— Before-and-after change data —
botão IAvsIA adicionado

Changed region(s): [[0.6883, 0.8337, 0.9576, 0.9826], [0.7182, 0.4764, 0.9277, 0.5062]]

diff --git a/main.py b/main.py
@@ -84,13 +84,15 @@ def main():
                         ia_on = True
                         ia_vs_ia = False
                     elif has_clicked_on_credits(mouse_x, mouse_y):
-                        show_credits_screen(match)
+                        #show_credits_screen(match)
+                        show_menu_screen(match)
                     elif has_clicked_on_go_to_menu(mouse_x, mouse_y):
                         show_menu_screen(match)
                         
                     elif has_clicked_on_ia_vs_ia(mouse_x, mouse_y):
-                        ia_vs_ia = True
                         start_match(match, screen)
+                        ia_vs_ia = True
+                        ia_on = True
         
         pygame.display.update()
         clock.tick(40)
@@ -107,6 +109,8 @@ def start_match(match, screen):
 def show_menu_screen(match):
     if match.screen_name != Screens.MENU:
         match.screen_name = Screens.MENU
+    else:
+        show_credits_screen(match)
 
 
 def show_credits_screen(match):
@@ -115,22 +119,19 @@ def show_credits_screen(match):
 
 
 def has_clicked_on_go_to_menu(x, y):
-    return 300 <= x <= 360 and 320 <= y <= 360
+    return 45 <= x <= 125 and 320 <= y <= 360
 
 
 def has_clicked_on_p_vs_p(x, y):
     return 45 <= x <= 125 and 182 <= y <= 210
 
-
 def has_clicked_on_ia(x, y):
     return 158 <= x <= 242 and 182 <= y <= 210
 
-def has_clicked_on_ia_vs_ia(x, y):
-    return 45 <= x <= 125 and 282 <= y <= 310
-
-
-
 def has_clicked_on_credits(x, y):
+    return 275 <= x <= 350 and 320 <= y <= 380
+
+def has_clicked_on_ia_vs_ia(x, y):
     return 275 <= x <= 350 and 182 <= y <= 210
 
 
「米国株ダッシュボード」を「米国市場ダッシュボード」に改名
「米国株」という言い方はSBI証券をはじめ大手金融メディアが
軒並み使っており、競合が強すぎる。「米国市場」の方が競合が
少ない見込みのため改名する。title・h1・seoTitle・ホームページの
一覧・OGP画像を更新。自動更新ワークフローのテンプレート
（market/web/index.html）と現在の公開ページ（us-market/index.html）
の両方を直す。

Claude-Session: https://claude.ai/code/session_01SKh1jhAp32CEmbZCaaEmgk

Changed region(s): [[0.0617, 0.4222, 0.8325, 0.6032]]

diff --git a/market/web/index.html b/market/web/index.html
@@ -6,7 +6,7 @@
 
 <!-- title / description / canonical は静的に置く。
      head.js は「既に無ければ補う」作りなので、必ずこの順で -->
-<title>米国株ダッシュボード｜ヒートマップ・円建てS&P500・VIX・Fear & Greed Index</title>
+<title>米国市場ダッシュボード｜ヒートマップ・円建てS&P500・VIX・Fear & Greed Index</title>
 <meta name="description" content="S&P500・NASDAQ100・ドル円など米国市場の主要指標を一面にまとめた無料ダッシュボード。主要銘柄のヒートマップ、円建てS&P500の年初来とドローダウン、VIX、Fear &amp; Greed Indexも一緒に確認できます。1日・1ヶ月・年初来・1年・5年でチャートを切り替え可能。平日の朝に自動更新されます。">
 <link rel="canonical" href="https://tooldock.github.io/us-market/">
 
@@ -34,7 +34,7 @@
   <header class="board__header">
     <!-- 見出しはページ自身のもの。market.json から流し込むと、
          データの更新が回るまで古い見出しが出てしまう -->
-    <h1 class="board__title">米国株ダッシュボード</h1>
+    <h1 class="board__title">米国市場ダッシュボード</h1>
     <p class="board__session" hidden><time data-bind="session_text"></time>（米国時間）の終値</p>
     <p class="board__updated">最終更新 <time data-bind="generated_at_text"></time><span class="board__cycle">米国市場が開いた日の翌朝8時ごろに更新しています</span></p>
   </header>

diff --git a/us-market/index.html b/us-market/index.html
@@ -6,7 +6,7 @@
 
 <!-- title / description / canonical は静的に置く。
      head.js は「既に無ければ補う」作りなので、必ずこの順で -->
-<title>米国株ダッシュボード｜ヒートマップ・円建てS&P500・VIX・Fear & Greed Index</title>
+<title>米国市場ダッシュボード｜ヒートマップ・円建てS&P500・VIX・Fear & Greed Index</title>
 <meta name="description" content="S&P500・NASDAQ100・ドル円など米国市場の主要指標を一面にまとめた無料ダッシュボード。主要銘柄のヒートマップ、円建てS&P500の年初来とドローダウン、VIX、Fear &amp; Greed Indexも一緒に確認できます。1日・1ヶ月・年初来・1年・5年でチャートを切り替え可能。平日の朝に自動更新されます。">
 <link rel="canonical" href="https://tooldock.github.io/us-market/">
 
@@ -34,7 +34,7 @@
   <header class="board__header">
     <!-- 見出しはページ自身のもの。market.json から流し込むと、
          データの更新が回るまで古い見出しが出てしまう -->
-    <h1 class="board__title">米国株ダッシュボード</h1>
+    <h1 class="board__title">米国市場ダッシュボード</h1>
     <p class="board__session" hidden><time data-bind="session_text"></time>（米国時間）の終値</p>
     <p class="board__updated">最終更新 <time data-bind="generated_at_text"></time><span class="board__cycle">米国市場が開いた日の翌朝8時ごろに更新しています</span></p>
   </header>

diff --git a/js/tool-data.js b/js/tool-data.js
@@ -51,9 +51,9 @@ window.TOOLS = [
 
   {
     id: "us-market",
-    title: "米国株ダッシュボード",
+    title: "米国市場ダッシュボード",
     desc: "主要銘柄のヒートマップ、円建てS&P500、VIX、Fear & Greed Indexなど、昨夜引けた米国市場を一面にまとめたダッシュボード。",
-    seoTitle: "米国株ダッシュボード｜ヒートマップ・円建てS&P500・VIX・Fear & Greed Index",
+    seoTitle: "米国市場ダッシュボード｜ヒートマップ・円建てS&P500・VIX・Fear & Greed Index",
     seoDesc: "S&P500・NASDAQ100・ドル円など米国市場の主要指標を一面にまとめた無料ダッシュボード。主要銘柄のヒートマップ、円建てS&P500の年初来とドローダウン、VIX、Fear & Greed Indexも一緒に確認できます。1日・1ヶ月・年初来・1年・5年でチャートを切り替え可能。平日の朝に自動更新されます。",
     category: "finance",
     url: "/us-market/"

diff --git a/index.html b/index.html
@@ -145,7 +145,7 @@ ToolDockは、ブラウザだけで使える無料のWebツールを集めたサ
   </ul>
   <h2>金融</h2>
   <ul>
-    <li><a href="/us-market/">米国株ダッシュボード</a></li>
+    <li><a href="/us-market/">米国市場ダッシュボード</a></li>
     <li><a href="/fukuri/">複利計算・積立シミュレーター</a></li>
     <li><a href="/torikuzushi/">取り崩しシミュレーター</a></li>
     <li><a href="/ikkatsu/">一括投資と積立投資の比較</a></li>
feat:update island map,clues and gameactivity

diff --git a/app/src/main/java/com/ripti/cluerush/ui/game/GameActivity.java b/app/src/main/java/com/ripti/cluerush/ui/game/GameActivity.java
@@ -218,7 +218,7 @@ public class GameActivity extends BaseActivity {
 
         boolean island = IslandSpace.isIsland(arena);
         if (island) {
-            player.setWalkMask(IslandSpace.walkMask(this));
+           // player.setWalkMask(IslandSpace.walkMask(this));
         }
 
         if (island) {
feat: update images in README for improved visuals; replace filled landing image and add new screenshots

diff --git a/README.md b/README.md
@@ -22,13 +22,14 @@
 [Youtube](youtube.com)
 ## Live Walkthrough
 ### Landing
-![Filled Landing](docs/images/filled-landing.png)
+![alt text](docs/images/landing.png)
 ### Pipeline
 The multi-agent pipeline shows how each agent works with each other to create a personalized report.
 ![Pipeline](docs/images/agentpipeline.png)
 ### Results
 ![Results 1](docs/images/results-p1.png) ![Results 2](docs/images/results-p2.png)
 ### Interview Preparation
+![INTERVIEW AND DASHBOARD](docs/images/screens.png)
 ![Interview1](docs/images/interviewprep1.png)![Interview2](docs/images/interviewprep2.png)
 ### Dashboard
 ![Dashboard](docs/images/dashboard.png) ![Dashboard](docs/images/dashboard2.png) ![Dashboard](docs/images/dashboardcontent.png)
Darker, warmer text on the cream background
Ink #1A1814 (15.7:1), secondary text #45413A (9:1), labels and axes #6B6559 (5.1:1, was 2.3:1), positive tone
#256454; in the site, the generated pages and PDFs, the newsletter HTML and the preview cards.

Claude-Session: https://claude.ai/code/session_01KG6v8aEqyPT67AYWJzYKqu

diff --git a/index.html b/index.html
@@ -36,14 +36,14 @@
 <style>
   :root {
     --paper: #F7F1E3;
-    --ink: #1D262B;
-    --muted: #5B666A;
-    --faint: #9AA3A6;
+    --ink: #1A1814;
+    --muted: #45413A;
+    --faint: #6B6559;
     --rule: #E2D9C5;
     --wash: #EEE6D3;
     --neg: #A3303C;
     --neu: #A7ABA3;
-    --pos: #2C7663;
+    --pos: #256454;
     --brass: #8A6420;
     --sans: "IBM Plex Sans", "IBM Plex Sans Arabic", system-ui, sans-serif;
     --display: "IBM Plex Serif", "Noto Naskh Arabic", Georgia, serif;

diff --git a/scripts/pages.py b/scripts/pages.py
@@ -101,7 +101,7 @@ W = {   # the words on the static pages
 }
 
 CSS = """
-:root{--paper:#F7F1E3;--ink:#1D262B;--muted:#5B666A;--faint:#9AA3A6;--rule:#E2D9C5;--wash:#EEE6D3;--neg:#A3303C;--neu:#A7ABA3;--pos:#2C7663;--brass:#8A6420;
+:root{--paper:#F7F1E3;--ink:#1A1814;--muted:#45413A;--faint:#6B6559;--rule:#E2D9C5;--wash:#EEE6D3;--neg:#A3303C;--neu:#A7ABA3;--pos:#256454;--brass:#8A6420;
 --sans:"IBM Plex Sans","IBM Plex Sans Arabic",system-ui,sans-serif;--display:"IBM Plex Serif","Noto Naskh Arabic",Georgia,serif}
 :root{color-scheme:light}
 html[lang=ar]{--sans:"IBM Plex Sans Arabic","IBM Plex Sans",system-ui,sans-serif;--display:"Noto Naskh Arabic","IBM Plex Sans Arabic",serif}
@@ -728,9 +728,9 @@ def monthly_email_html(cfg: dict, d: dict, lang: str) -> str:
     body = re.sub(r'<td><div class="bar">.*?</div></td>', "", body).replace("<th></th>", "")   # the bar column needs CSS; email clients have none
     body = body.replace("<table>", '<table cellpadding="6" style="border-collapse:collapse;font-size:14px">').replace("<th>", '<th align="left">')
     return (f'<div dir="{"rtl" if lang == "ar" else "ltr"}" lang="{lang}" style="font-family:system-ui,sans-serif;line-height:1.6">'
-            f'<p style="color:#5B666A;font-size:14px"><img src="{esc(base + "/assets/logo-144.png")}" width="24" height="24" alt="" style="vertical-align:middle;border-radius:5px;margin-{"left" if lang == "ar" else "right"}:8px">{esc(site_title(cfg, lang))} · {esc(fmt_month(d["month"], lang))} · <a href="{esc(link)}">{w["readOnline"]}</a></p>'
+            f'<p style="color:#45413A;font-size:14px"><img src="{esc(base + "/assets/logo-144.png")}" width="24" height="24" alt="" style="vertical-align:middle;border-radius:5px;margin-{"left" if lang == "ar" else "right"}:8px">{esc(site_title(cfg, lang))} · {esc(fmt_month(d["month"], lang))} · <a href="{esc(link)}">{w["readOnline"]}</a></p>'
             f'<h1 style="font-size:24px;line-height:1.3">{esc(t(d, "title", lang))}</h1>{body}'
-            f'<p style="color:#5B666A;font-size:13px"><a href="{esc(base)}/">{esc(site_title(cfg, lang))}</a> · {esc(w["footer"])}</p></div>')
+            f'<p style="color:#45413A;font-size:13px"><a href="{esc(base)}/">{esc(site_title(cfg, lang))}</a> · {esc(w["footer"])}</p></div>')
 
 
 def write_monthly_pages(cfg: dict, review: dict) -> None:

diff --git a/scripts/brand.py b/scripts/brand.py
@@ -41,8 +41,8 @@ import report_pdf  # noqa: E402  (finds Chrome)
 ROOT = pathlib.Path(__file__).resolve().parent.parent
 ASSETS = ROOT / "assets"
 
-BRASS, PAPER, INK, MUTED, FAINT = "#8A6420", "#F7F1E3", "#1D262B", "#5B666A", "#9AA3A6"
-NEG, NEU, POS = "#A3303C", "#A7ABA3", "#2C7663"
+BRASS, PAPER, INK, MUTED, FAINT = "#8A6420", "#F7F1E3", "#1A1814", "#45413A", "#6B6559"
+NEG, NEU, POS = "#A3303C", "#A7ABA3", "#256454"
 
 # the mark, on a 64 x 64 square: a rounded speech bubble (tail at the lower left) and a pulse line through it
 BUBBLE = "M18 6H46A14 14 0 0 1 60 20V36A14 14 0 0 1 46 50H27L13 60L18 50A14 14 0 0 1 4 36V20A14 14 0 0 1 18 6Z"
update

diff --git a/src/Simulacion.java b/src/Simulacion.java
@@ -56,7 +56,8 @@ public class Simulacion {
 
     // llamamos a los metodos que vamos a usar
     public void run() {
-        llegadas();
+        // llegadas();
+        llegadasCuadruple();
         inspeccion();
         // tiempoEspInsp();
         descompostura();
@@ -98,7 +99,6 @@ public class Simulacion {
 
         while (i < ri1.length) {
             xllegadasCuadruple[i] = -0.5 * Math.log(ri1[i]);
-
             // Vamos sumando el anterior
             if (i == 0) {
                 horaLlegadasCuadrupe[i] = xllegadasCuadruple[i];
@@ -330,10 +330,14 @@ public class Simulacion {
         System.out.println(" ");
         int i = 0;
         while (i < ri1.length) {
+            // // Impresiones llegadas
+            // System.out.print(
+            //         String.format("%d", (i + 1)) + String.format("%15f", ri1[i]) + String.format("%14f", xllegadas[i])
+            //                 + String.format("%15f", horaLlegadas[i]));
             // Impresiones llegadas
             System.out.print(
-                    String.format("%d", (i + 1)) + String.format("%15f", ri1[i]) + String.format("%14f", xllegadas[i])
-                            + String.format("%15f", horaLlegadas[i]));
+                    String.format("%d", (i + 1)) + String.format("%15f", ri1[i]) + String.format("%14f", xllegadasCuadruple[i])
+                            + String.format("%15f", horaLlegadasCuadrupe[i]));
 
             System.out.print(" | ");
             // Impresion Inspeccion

— Brief —
Collect from the data above every line that includes "href".

— Your response —
 <link rel="canonical" href="https://tooldock.github.io/us-market/">
 <link rel="canonical" href="https://tooldock.github.io/us-market/">
-    <li><a href="/us-market/">米国株ダッシュボード</a></li>
+    <li><a href="/us-market/">米国市場ダッシュボード</a></li>
     <li><a href="/fukuri/">複利計算・積立シミュレーター</a></li>
     <li><a href="/torikuzushi/">取り崩しシミュレーター</a></li>
     <li><a href="/ikkatsu/">一括投資と積立投資の比較</a></li>
-            f'<p style="color:#5B666A;font-size:14px"><img src="{esc(base + "/assets/logo-144.png")}" width="24" height="24" alt="" style="vertical-align:middle;border-radius:5px;margin-{"left" if lang == "ar" else "right"}:8px">{esc(site_title(cfg, lang))} · {esc(fmt_month(d["month"], lang))} · <a href="{esc(link)}">{w["readOnline"]}</a></p>'
+            f'<p style="color:#45413A;font-size:14px"><img src="{esc(base + "/assets/logo-144.png")}" width="24" height="24" alt="" style="vertical-align:middle;border-radius:5px;margin-{"left" if lang == "ar" else "right"}:8px">{esc(site_title(cfg, lang))} · {esc(fmt_month(d["month"], lang))} · <a href="{esc(link)}">{w["readOnline"]}</a></p>'
-            f'<p style="color:#5B666A;font-size:13px"><a href="{esc(base)}/">{esc(site_title(cfg, lang))}</a> · {esc(w["footer"])}</p></div>')
+            f'<p style="color:#45413A;font-size:13px"><a href="{esc(base)}/">{esc(site_title(cfg, lang))}</a> · {esc(w["footer"])}</p></div>')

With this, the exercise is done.